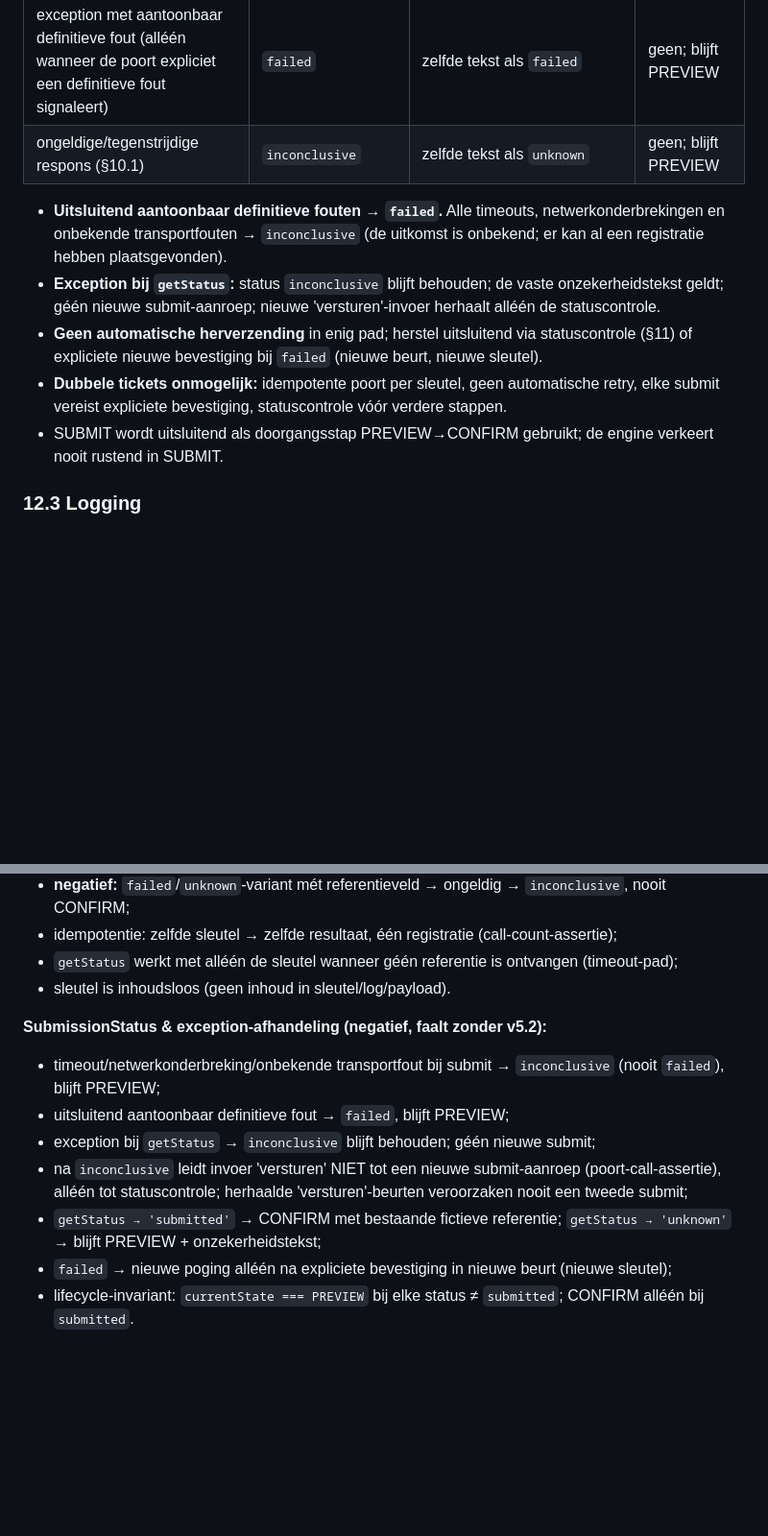
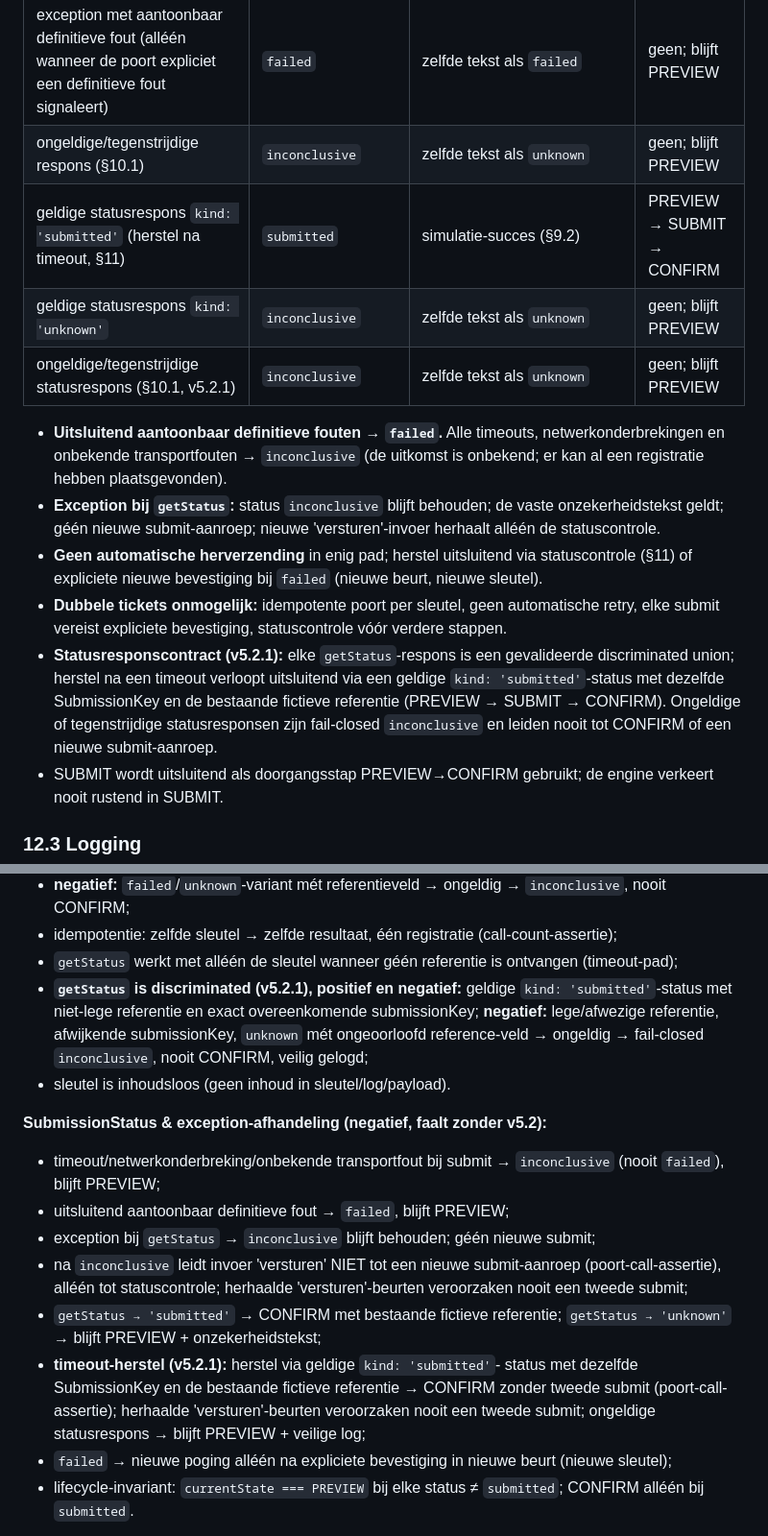
Before and after one commit to dhagemeijer/Elvie-2.0, a Markdown page: BUILD_03.md, 2 parts joined by grey strips. Shown at 96% size. Rendered like a GitHub page; blank space fills up the shorter version.

```diff
--- a/BUILD_03.md
+++ b/BUILD_03.md
@@ -468,6 +509,9 @@ expliciete simulatie-vermelding (§9.2).
 | **exception bij submit: timeout, netwerkonderbreking, onbekende transportfout** | `inconclusive` | zelfde tekst als `unknown` | geen; blijft PREVIEW |
 | exception met aantoonbaar definitieve fout (alléén wanneer de poort expliciet een definitieve fout signaleert) | `failed` | zelfde tekst als `failed` | geen; blijft PREVIEW |
 | ongeldige/tegenstrijdige respons (§10.1) | `inconclusive` | zelfde tekst als `unknown` | geen; blijft PREVIEW |
+| geldige statusrespons `kind: 'submitted'` (herstel na timeout, §11) | `submitted` | simulatie-succes (§9.2) | PREVIEW → SUBMIT → CONFIRM |
+| geldige statusrespons `kind: 'unknown'` | `inconclusive` | zelfde tekst als `unknown` | geen; blijft PREVIEW |
+| ongeldige/tegenstrijdige statusrespons (§10.1, v5.2.1) | `inconclusive` | zelfde tekst als `unknown` | geen; blijft PREVIEW |
 
 - **Uitsluitend aantoonbaar definitieve fouten → `failed`.** Alle
   timeouts, netwerkonderbrekingen en onbekende transportfouten →
@@ -482,6 +526,13 @@ expliciete simulatie-vermelding (§9.2).
 - **Dubbele tickets onmogelijk:** idempotente poort per sleutel, geen
   automatische retry, elke submit vereist expliciete bevestiging,
   statuscontrole vóór verdere stappen.
+- **Statusresponscontract (v5.2.1):** elke `getStatus`-respons is een
+  gevalideerde discriminated union; herstel na een timeout verloopt
+  uitsluitend via een geldige `kind: 'submitted'`-status met dezelfde
+  SubmissionKey en de bestaande fictieve referentie (PREVIEW → SUBMIT →
+  CONFIRM). Ongeldige of tegenstrijdige statusresponsen zijn fail-closed
+  `inconclusive` en leiden nooit tot CONFIRM of een nieuwe
+  submit-aanroep.
 - SUBMIT wordt uitsluitend als doorgangsstap PREVIEW→CONFIRM gebruikt; de
   engine verkeert nooit rustend in SUBMIT.
 
@@ -564,6 +615,11 @@ audit-invarianten ongewijzigd.
   (call-count-assertie);
 - `getStatus` werkt met alléén de sleutel wanneer géén referentie is
   ontvangen (timeout-pad);
+- **`getStatus` is discriminated (v5.2.1), positief en negatief:** geldige
+  `kind: 'submitted'`-status met niet-lege referentie en exact
+  overeenkomende submissionKey; **negatief:** lege/afwezige referentie,
+  afwijkende submissionKey, `unknown` mét ongeoorloofd reference-veld →
+  ongeldig → fail-closed `inconclusive`, nooit CONFIRM, veilig gelogd;
 - sleutel is inhoudsloos (geen inhoud in sleutel/log/payload).
 
 **SubmissionStatus & exception-afhandeling (negatief, faalt zonder v5.2):**
@@ -577,6 +633,11 @@ audit-invarianten ongewijzigd.
   herhaalde 'versturen'-beurten veroorzaken nooit een tweede submit;
 - `getStatus → 'submitted'` → CONFIRM met bestaande fictieve referentie;
   `getStatus → 'unknown'` → blijft PREVIEW + onzekerheidstekst;
+- **timeout-herstel (v5.2.1):** herstel via geldige `kind: 'submitted'`-
+  status met dezelfde SubmissionKey en de bestaande fictieve referentie →
+  CONFIRM zonder tweede submit (poort-call-assertie); herhaalde
+  'versturen'-beurten veroorzaken nooit een tweede submit; ongeldige
+  statusrespons → blijft PREVIEW + veilige log;
 - `failed` → nieuwe poging alléén na expliciete bevestiging in nieuwe
   beurt (nieuwe sleutel);
 - lifecycle-invariant: `currentState === PREVIEW` bij elke status ≠
```
Also changed, not shown: other parts of BUILD_03.md (+49 -8 lines).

○ ○ ○ ○ ○ ○ ○

Each entry must be set down word for word; no image may be carried over.

# [YOUR SOLUTION]
Before and after one commit to dhagemeijer/Elvie-2.0, a Markdown page: BUILD_03.md, 2 parts joined by grey strips. Shown at 96% size. Rendered like a GitHub page; blank space fills up the shorter version.

```diff
--- a/BUILD_03.md
+++ b/BUILD_03.md
@@ -468,6 +509,9 @@ expliciete simulatie-vermelding (§9.2).
 | **exception bij submit: timeout, netwerkonderbreking, onbekende transportfout** | `inconclusive` | zelfde tekst als `unknown` | geen; blijft PREVIEW |
 | exception met aantoonbaar definitieve fout (alléén wanneer de poort expliciet een definitieve fout signaleert) | `failed` | zelfde tekst als `failed` | geen; blijft PREVIEW |
 | ongeldige/tegenstrijdige respons (§10.1) | `inconclusive` | zelfde tekst als `unknown` | geen; blijft PREVIEW |
+| geldige statusrespons `kind: 'submitted'` (herstel na timeout, §11) | `submitted` | simulatie-succes (§9.2) | PREVIEW → SUBMIT → CONFIRM |
+| geldige statusrespons `kind: 'unknown'` | `inconclusive` | zelfde tekst als `unknown` | geen; blijft PREVIEW |
+| ongeldige/tegenstrijdige statusrespons (§10.1, v5.2.1) | `inconclusive` | zelfde tekst als `unknown` | geen; blijft PREVIEW |
 
 - **Uitsluitend aantoonbaar definitieve fouten → `failed`.** Alle
   timeouts, netwerkonderbrekingen en onbekende transportfouten →
@@ -482,6 +526,13 @@ expliciete simulatie-vermelding (§9.2).
 - **Dubbele tickets onmogelijk:** idempotente poort per sleutel, geen
   automatische retry, elke submit vereist expliciete bevestiging,
   statuscontrole vóór verdere stappen.
+- **Statusresponscontract (v5.2.1):** elke `getStatus`-respons is een
+  gevalideerde discriminated union; herstel na een timeout verloopt
+  uitsluitend via een geldige `kind: 'submitted'`-status met dezelfde
+  SubmissionKey en de bestaande fictieve referentie (PREVIEW → SUBMIT →
+  CONFIRM). Ongeldige of tegenstrijdige statusresponsen zijn fail-closed
+  `inconclusive` en leiden nooit tot CONFIRM of een nieuwe
+  submit-aanroep.
 - SUBMIT wordt uitsluitend als doorgangsstap PREVIEW→CONFIRM gebruikt; de
   engine verkeert nooit rustend in SUBMIT.
 
@@ -564,6 +615,11 @@ audit-invarianten ongewijzigd.
   (call-count-assertie);
 - `getStatus` werkt met alléén de sleutel wanneer géén referentie is
   ontvangen (timeout-pad);
+- **`getStatus` is discriminated (v5.2.1), positief en negatief:** geldige
+  `kind: 'submitted'`-status met niet-lege referentie en exact
+  overeenkomende submissionKey; **negatief:** lege/afwezige referentie,
+  afwijkende submissionKey, `unknown` mét ongeoorloofd reference-veld →
+  ongeldig → fail-closed `inconclusive`, nooit CONFIRM, veilig gelogd;
 - sleutel is inhoudsloos (geen inhoud in sleutel/log/payload).
 
 **SubmissionStatus & exception-afhandeling (negatief, faalt zonder v5.2):**
@@ -577,6 +633,11 @@ audit-invarianten ongewijzigd.
   herhaalde 'versturen'-beurten veroorzaken nooit een tweede submit;
 - `getStatus → 'submitted'` → CONFIRM met bestaande fictieve referentie;
   `getStatus → 'unknown'` → blijft PREVIEW + onzekerheidstekst;
+- **timeout-herstel (v5.2.1):** herstel via geldige `kind: 'submitted'`-
+  status met dezelfde SubmissionKey en de bestaande fictieve referentie →
+  CONFIRM zonder tweede submit (poort-call-assertie); herhaalde
+  'versturen'-beurten veroorzaken nooit een tweede submit; ongeldige
+  statusrespons → blijft PREVIEW + veilige log;
 - `failed` → nieuwe poging alléén na expliciete bevestiging in nieuwe
   beurt (nieuwe sleutel);
 - lifecycle-invariant: `currentState === PREVIEW` bij elke status ≠
```
Also changed, not shown: other parts of BUILD_03.md (+49 -8 lines).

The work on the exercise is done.